Matt is the content manager of the Sivana blog, an enthusiastic Yoga teacher, and life voyager. He strives to inspire conscious living and conscious dialogue- not only for others but for himself. He’s the founder of TheYogaBlog.com. You can find him on Facebook.
A person could easily say that Buddha is one of the most influential and important leaders in history.
He has created one of the biggest, most well-known religions in the world today.
And unlike many of the leaders throughout the dawn of humanity, he did it without violence.
So what was it that allowed Buddha to command so much respect that he is still talked about today, almost 3,000 years later?
And how can we take those lessons and apply them to our own lives?
“All that we are is the result of what we have thought. The mind is everything. What we think we become.”
People follow people that have a purpose they can identify with.
Buddha had a very strong purpose: to find a end to suffering.

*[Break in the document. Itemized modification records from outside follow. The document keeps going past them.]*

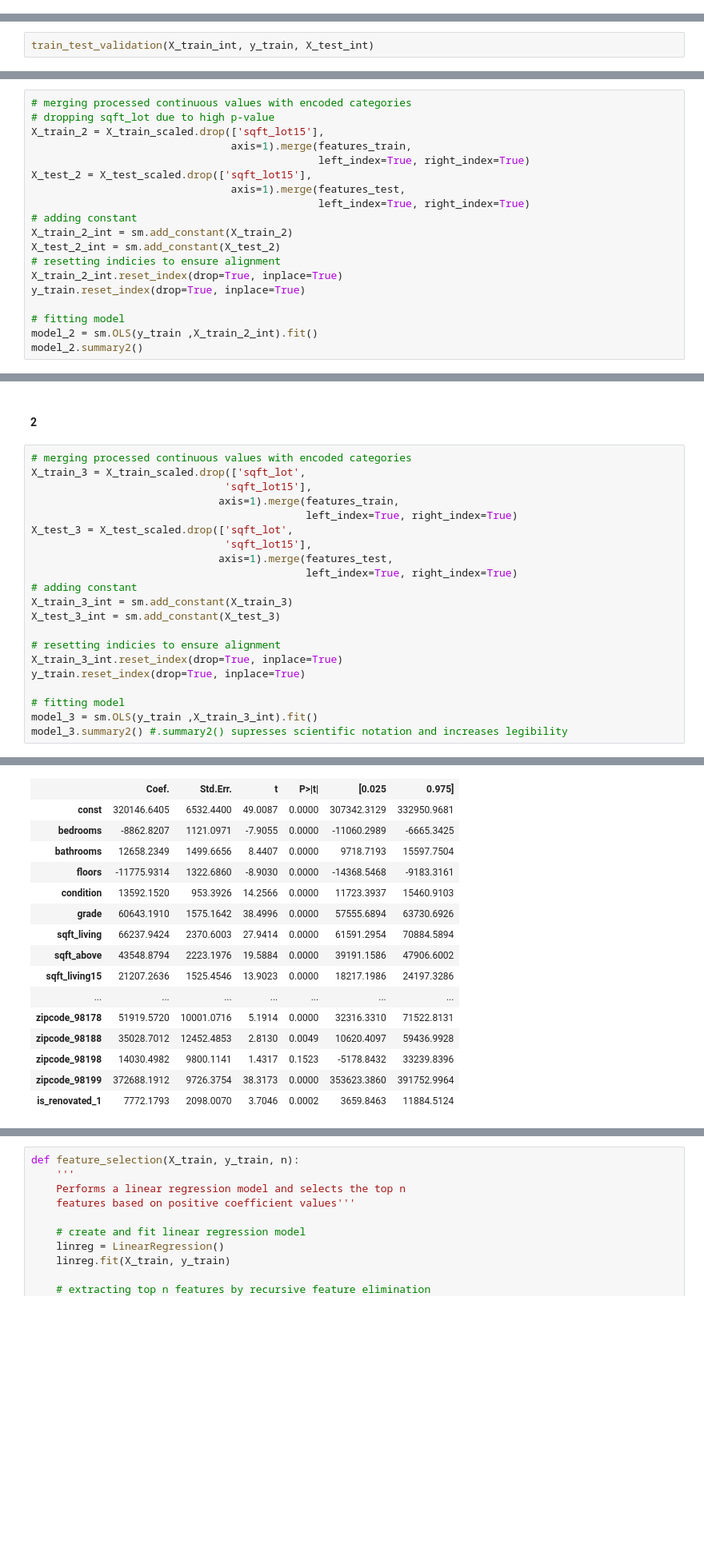
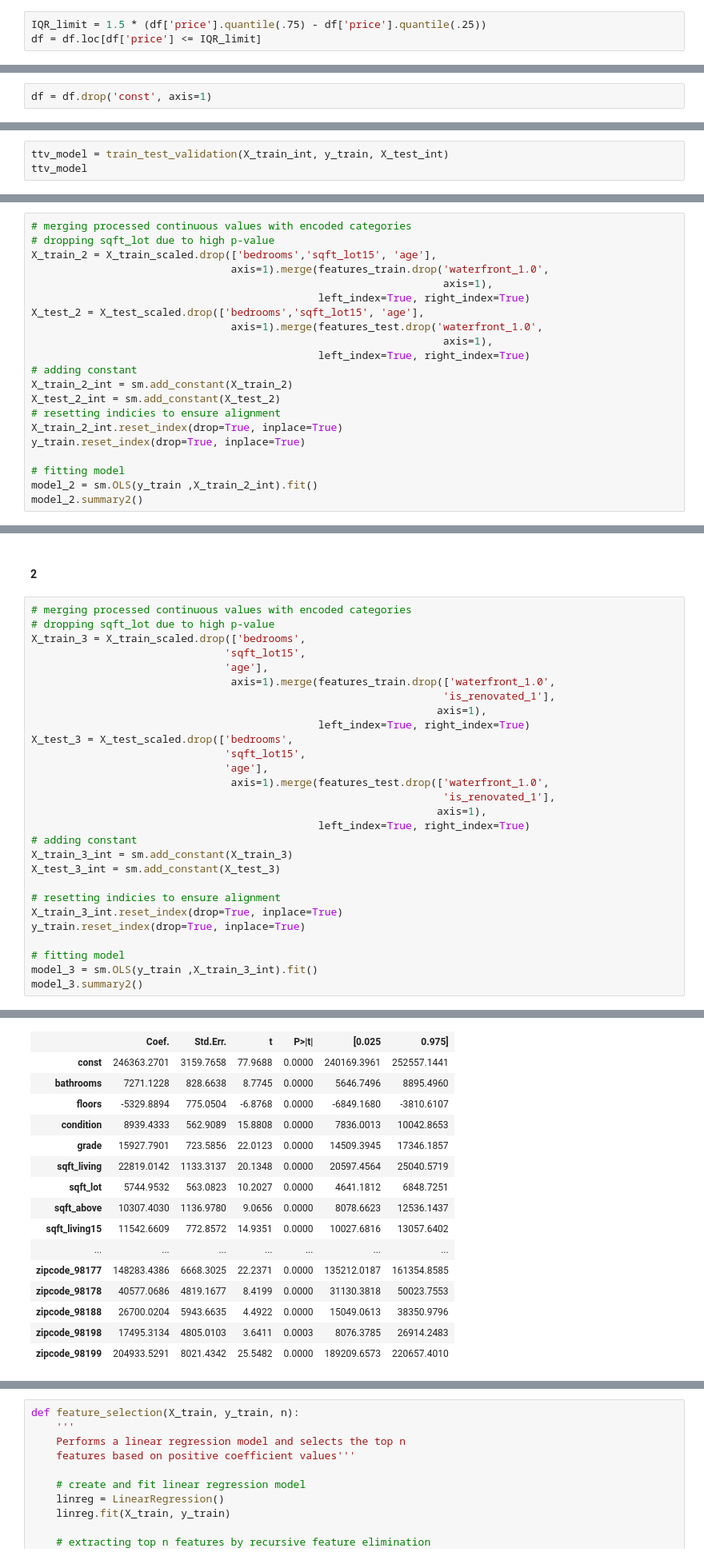
Before and after one commit to dan-rl1976/kc_housing_regression, a Jupyter notebook: final_notebook.ipynb, the cells around one changed output, grey strips where cells are left out. Shown at 80% size. Saved outputs shown, nothing was run; the diff lists cells and outputs as text; blank space fills up the shorter version.

```diff
--- a/final_notebook.ipynb
+++ b/final_notebook.ipynb
@@ -275,0 +276,3 @@ As we can see, the **'price'** column has a lot of outliers, defined above using
+# %%
+IQR_limit = 1.5 * (df['price'].quantile(.75) - df['price'].quantile(.25))
+df = df.loc[df['price'] <= IQR_limit]
@@ -437,3 +430,5 @@ vif_dct
+# %%
+df = df.drop('const', axis=1)
 # %% [markdown]
 By dropping the **'sqft_basement'** column we have eliminated any multicollinearity flags. Important to note the marginally higher values of **'sqft_living'** and **'sqft_above'**. If we need to minimize multicollinearity later, these would be two candidates for dropping.
 
@@ -600,4 +598,5 @@ def train_test_validation(X_train, y_train, X_test):
     return metrics_dct
 # %%
-train_test_validation(X_train_int, y_train, X_test_int)
+ttv_model = train_test_validation(X_train_int, y_train, X_test_int)
+ttv_model
 # %% [output]
@@ -622,11 +636,13 @@ In this section we will attempt to brute force a better QQ plot, while preservin
 # %%
 # merging processed continuous values with encoded categories
 # dropping sqft_lot due to high p-value
-X_train_2 = X_train_scaled.drop(['sqft_lot15'],
-                                axis=1).merge(features_train,
+X_train_2 = X_train_scaled.drop(['bedrooms','sqft_lot15', 'age'],
+                                axis=1).merge(features_train.drop('waterfront_1.0',
+                                                                  axis=1),
                                               left_index=True, right_index=True)
-X_test_2 = X_test_scaled.drop(['sqft_lot15'],
-                                axis=1).merge(features_test,
+X_test_2 = X_test_scaled.drop(['bedrooms','sqft_lot15', 'age'],
+                                axis=1).merge(features_test.drop('waterfront_1.0',
+                                                                  axis=1),
                                               left_index=True, right_index=True)
 # adding constant
 X_train_2_int = sm.add_constant(X_train_2)
@@ -672,14 +692,21 @@ This iteration of our model shows a very slight improvement of the normality of
 #### 2
 # %%
 # merging processed continuous values with encoded categories
-X_train_3 = X_train_scaled.drop(['sqft_lot',
-                               'sqft_lot15'],
-                              axis=1).merge(features_train,
-                                            left_index=True, right_index=True)
-X_test_3 = X_test_scaled.drop(['sqft_lot',
-                               'sqft_lot15'],
-                              axis=1).merge(features_test,
-                                            left_index=True, right_index=True)
+# dropping sqft_lot due to high p-value
+X_train_3 = X_train_scaled.drop(['bedrooms',
+                               'sqft_lot15',
+                               'age'],
+                                axis=1).merge(features_train.drop(['waterfront_1.0',
+                                                                  'is_renovated_1'],
+                                                                 axis=1),
+                                              left_index=True, right_index=True)
+X_test_3 = X_test_scaled.drop(['bedrooms',
+                               'sqft_lot15',
+                               'age'],
+                                axis=1).merge(features_test.drop(['waterfront_1.0',
+                                                                  'is_renovated_1'],
+                                                                 axis=1),
+                                              left_index=True, right_index=True)
 # adding constant
 X_train_3_int = sm.add_constant(X_train_3)
 X_test_3_int = sm.add_constant(X_test_3)
@@ -690,5 +717,5 @@ y_train.reset_index(drop=True, inplace=True)
 
 # fitting model
 model_3 = sm.OLS(y_train ,X_train_3_int).fit()
-model_3.summary2() #.summary2() supresses scientific notation and increases legibility
+model_3.summary2()
 # %% [output]
@@ -702,16 +729,16 @@ model_3.summary2() #.summary2() supresses scientific notation and increases legi
 |  | Coef. | Std.Err. | t | P>|t| | [0.025 | 0.975] |
-| const | 320146.6405 | 6532.4400 | 49.0087 | 0.0000 | 307342.3129 | 332950.9681 |
-| bedrooms | -8862.8207 | 1121.0971 | -7.9055 | 0.0000 | -11060.2989 | -6665.3425 |
-| bathrooms | 12658.2349 | 1499.6656 | 8.4407 | 0.0000 | 9718.7193 | 15597.7504 |
-| floors | -11775.9314 | 1322.6860 | -8.9030 | 0.0000 | -14368.5468 | -9183.3161 |
-| condition | 13592.1520 | 953.3926 | 14.2566 | 0.0000 | 11723.3937 | 15460.9103 |
-| grade | 60643.1910 | 1575.1642 | 38.4996 | 0.0000 | 57555.6894 | 63730.6926 |
-| sqft_living | 66237.9424 | 2370.6003 | 27.9414 | 0.0000 | 61591.2954 | 70884.5894 |
-| sqft_above | 43548.8794 | 2223.1976 | 19.5884 | 0.0000 | 39191.1586 | 47906.6002 |
-| sqft_living15 | 21207.2636 | 1525.4546 | 13.9023 | 0.0000 | 18217.1986 | 24197.3286 |
+| const | 246363.2701 | 3159.7658 | 77.9688 | 0.0000 | 240169.3961 | 252557.1441 |
+| bathrooms | 7271.1228 | 828.6638 | 8.7745 | 0.0000 | 5646.7496 | 8895.4960 |
+| floors | -5329.8894 | 775.0504 | -6.8768 | 0.0000 | -6849.1680 | -3810.6107 |
+| condition | 8939.4333 | 562.9089 | 15.8808 | 0.0000 | 7836.0013 | 10042.8653 |
+| grade | 15927.7901 | 723.5856 | 22.0123 | 0.0000 | 14509.3945 | 17346.1857 |
+| sqft_living | 22819.0142 | 1133.3137 | 20.1348 | 0.0000 | 20597.4564 | 25040.5719 |
+| sqft_lot | 5744.9532 | 563.0823 | 10.2027 | 0.0000 | 4641.1812 | 6848.7251 |
+| sqft_above | 10307.4030 | 1136.9780 | 9.0656 | 0.0000 | 8078.6623 | 12536.1437 |
+| sqft_living15 | 11542.6609 | 772.8572 | 14.9351 | 0.0000 | 10027.6816 | 13057.6402 |
 | ... | ... | ... | ... | ... | ... | ... |
-| zipcode_98178 | 51919.5720 | 10001.0716 | 5.1914 | 0.0000 | 32316.3310 | 71522.8131 |
-| zipcode_98188 | 35028.7012 | 12452.4853 | 2.8130 | 0.0049 | 10620.4097 | 59436.9928 |
-| zipcode_98198 | 14030.4982 | 9800.1141 | 1.4317 | 0.1523 | -5178.8432 | 33239.8396 |
-| zipcode_98199 | 372688.1912 | 9726.3754 | 38.3173 | 0.0000 | 353623.3860 | 391752.9964 |
-| is_renovated_1 | 7772.1793 | 2098.0070 | 3.7046 | 0.0002 | 3659.8463 | 11884.5124 |
+| zipcode_98177 | 148283.4386 | 6668.3025 | 22.2371 | 0.0000 | 135212.0187 | 161354.8585 |
+| zipcode_98178 | 40577.0686 | 4819.1677 | 8.4199 | 0.0000 | 31130.3818 | 50023.7553 |
+| zipcode_98188 | 26700.0204 | 5943.6635 | 4.4922 | 0.0000 | 15049.0613 | 38350.9796 |
+| zipcode_98198 | 17495.3134 | 4805.0103 | 3.6411 | 0.0003 | 8076.3785 | 26914.2483 |
+| zipcode_98199 | 204933.5291 | 8021.4342 | 25.5482 | 0.0000 | 189209.6573 | 220657.4010 |
```
Also changed, not shown: parts of 57 cells of this notebook, 2 other files.
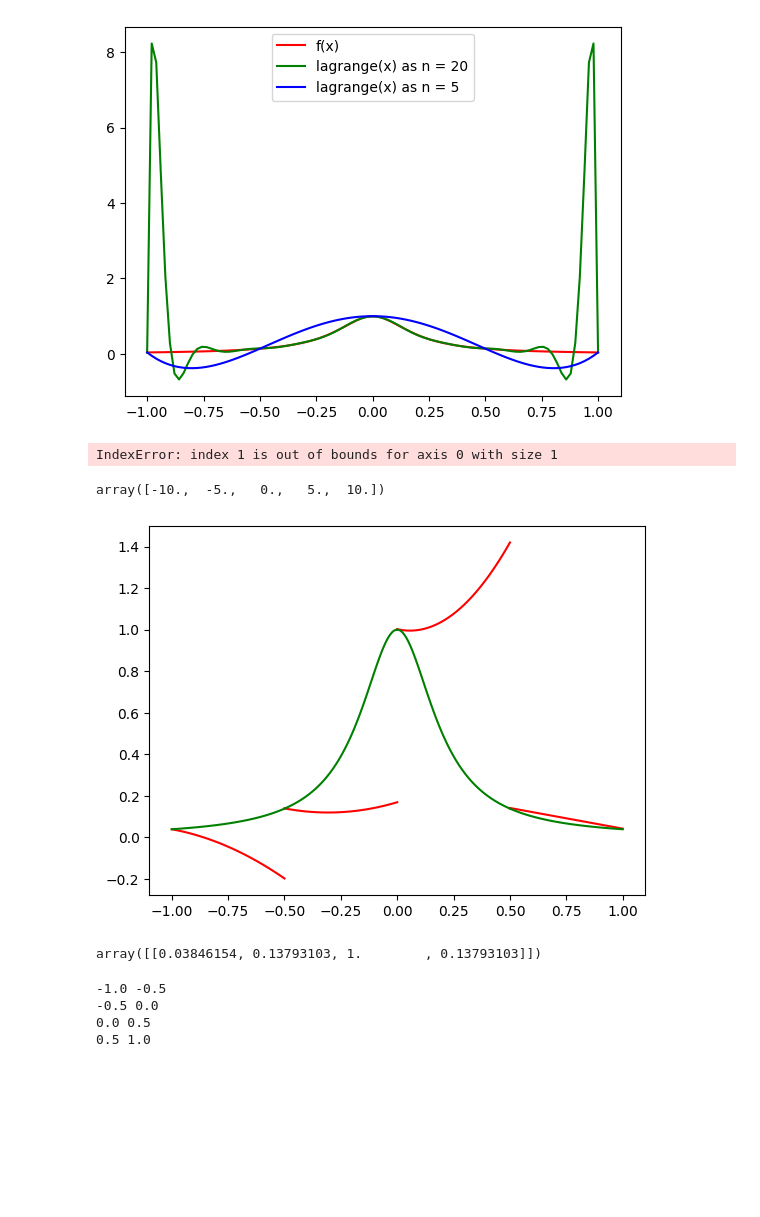
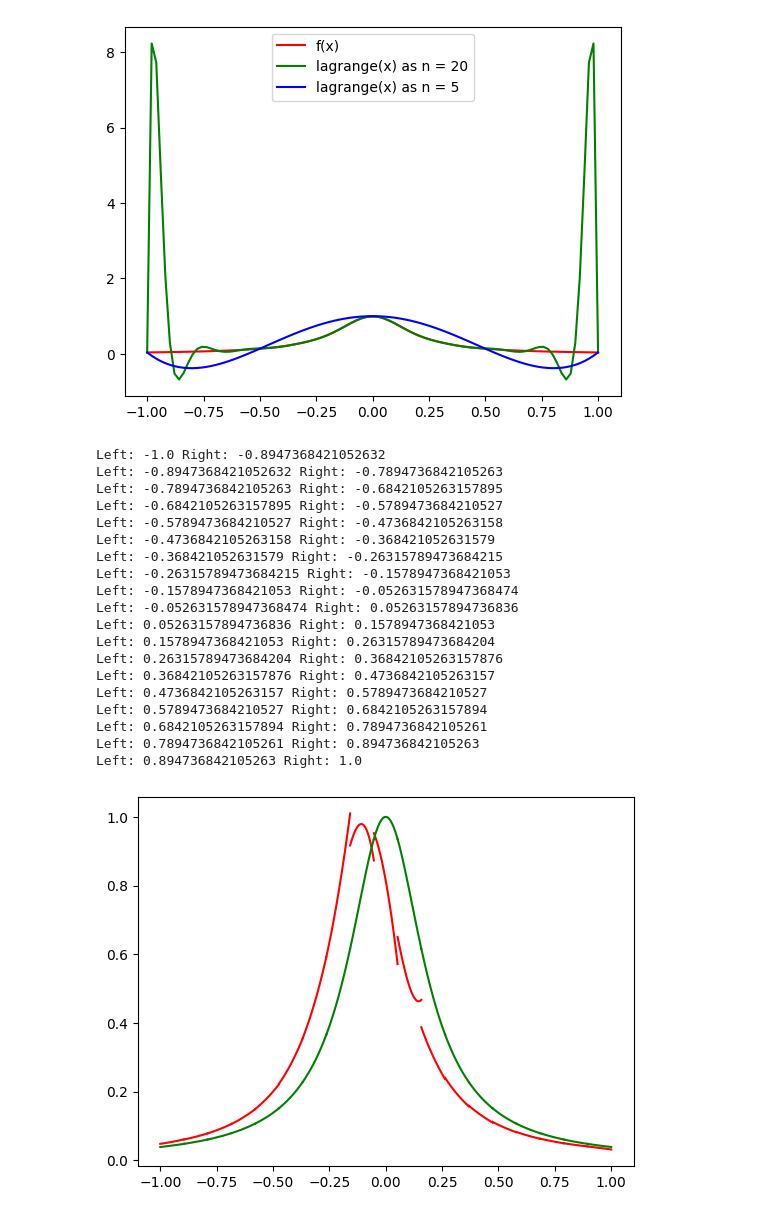
Before and after one commit to confect1on/IterationMethods, a Jupyter notebook: interpolation.ipynb, the cells around one changed output. Saved outputs shown, nothing was run; the diff lists cells and outputs as text; code cells hidden in the pictures; blank space fills up the shorter version.

```diff
--- a/interpolation.ipynb
+++ b/interpolation.ipynb
@@ -86,34 +80,38 @@ def spline(x, y):
 # %%
-x = np.linspace(-1, 1, 5)
+def inter_func(x):
+     dx = x - x[i-1]
+     return a[i] + b[i] * dx + (c[i] / 2.0) * dx ** 2 + (d[i]/6) * dx ** 3
+n = 20
+x = np.linspace(-1, 1, n)
 y = f(x)
 a,b,c,d = spline(x, y)
+for i in range(1, n):
+    left = x[i-1]
+    right = x[i]
+    print(f"Left: {left} Right: {right}")
+    inner_segment = np.linspace(left, right, 100)
+    plt.plot(inner_segment, inter_func(inner_segment), color='r', label="interpolated f(x)")
+    plt.plot(inner_segment, f(inner_segment), color='g', label="f(x)")
+# plt.legend()
+plt.show()
 # %% [output]
-IndexError: index 1 is out of bounds for axis 0 with size 1
+Left: -1.0 Right: -0.8947368421052632
+Left: -0.8947368421052632 Right: -0.7894736842105263
+Left: -0.7894736842105263 Right: -0.6842105263157895
+Left: -0.6842105263157895 Right: -0.5789473684210527
+Left: -0.5789473684210527 Right: -0.4736842105263158
+Left: -0.4736842105263158 Right: -0.368421052631579
+Left: -0.368421052631579 Right: -0.26315789473684215
+Left: -0.26315789473684215 Right: -0.1578947368421053
+Left: -0.1578947368421053 Right: -0.052631578947368474
+Left: -0.052631578947368474 Right: 0.05263157894736836
+Left: 0.05263157894736836 Right: 0.1578947368421053
+Left: 0.1578947368421053 Right: 0.26315789473684204
+Left: 0.26315789473684204 Right: 0.36842105263157876
+Left: 0.36842105263157876 Right: 0.4736842105263157
+Left: 0.4736842105263157 Right: 0.5789473684210527
+Left: 0.5789473684210527 Right: 0.6842105263157894
+Left: 0.6842105263157894 Right: 0.7894736842105261
+Left: 0.7894736842105261 Right: 0.894736842105263
+Left: 0.894736842105263 Right: 1.0
+[figure, added]
-# %%
-x
-# %% [output]
-array([-10.,  -5.,   0.,   5.,  10.])
-# %%
-for i in range(1, n):
-    left = x[i-1]
-    right = x[i]
-    inner_segment = np.linspace(left, right, 100)
-    inter_func = lambda x: a[0][i-1] + b[0][i-1] * (x - x[i-1]) + c[0][i-1] * (x - x[i -1]) ** 2 + d[0][i-1] * (x - x[i -1]) ** 3
-    plt.plot(inner_segment, inter_func(inner_segment), color='r', label="interpolated f(x)")
-    plt.plot(inner_segment, f(inner_segment), color='g', label="f(x)")
-# plt.legend()
-plt.show()
-# %% [output]
-[figure, removed]
-# %%
-a
-# %% [output]
-array([[0.03846154, 0.13793103, 1.        , 0.13793103]])
-# %%
-for i in range(1, 5):
-    print(x[i-1], x[i])
-# %% [output]
--1.0 -0.5
--0.5 0.0
-0.0 0.5
-0.5 1.0
```
Also changed, not shown: parts of 3 cells of this notebook.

Not just for himself, but for everyone.
He gave up everything- including the life of a king and family- in order to find enlightenment.
This vision was the pillar of his life’s work, and created a following that is still strong today.
Another big aspect of this mindset is that he wasn’t selfish with his vision; he took people where he was going, and people felt his genuine interest for their happiness.
It encompassed everyone.
“If you knew what I know about the power of giving, you would not let a single meal pass with sharing it in some way.”
No leader can effectively create a movement without first being a role model.
We have no reason to assume that Buddha wasn’t a role model in every word, thought, and deed.
A powerful example of this is the act of leaving everything he knew in order to find enlightenment.
After that, he dedicated himself to others, travelling and spreading the teachings of the Eight-Fold Path.
Think about that example, versus many leaders that live in opulence or hypocrisy.
Who would you rather follow?
“A jug fills drop by drop.”
A real leader understands that anything you do, you have to do consistently with lots of hard work.
The paintings of Buddha may look serene, but there is no doubt in my mind that he was quite busy from dawn til dusk.
Hard work also takes patience, and this something that many people lack when it comes to a vision worth following: they don’t convey to themselves or others that it’s gong to be challenging.
“whoever doesn’t flare up at someone who’s angry wins a battle that’s hard to win.”
Leadership isn’t without its turmoil.
Whether in business or in your private life, part of being a leader is cultivating the ability to end conflicts.
Buddha did this many times.
In fact, he prevented several wars from occurring.
Famously, at one critical point during negotiations for two cities using a river, Buddha asked “What do you think is more important- water, or human loves?”
In each of the times he was asked to help negotiated deals, he remained calm and centered, untouched by anger or his own desires besides peace.
This allowed the disagreeing parties to work things out without bias.
“Change is never painful, only the resistance to change is painful.”
When leaders command a group of people, it’s on them to make changes.
Part of that process is learning to see the strengths of those around you.
Buddha did this many times.
He routinely delegated responsibilities to followers based upon their abilities and temperament. Not only that, but he respected them for their abilities.
Those that could take the intense demands of his vision were close to him, and worked hard to make sure things went smoothly; those that couldn’t were simply not as close, or had less responsibilities.
Not that they weren’t any less important; it’s just that he realized where their strengths were.
What do you think? Any more leadership ideas you think you Buddha used I forgot? Let us know in the comments!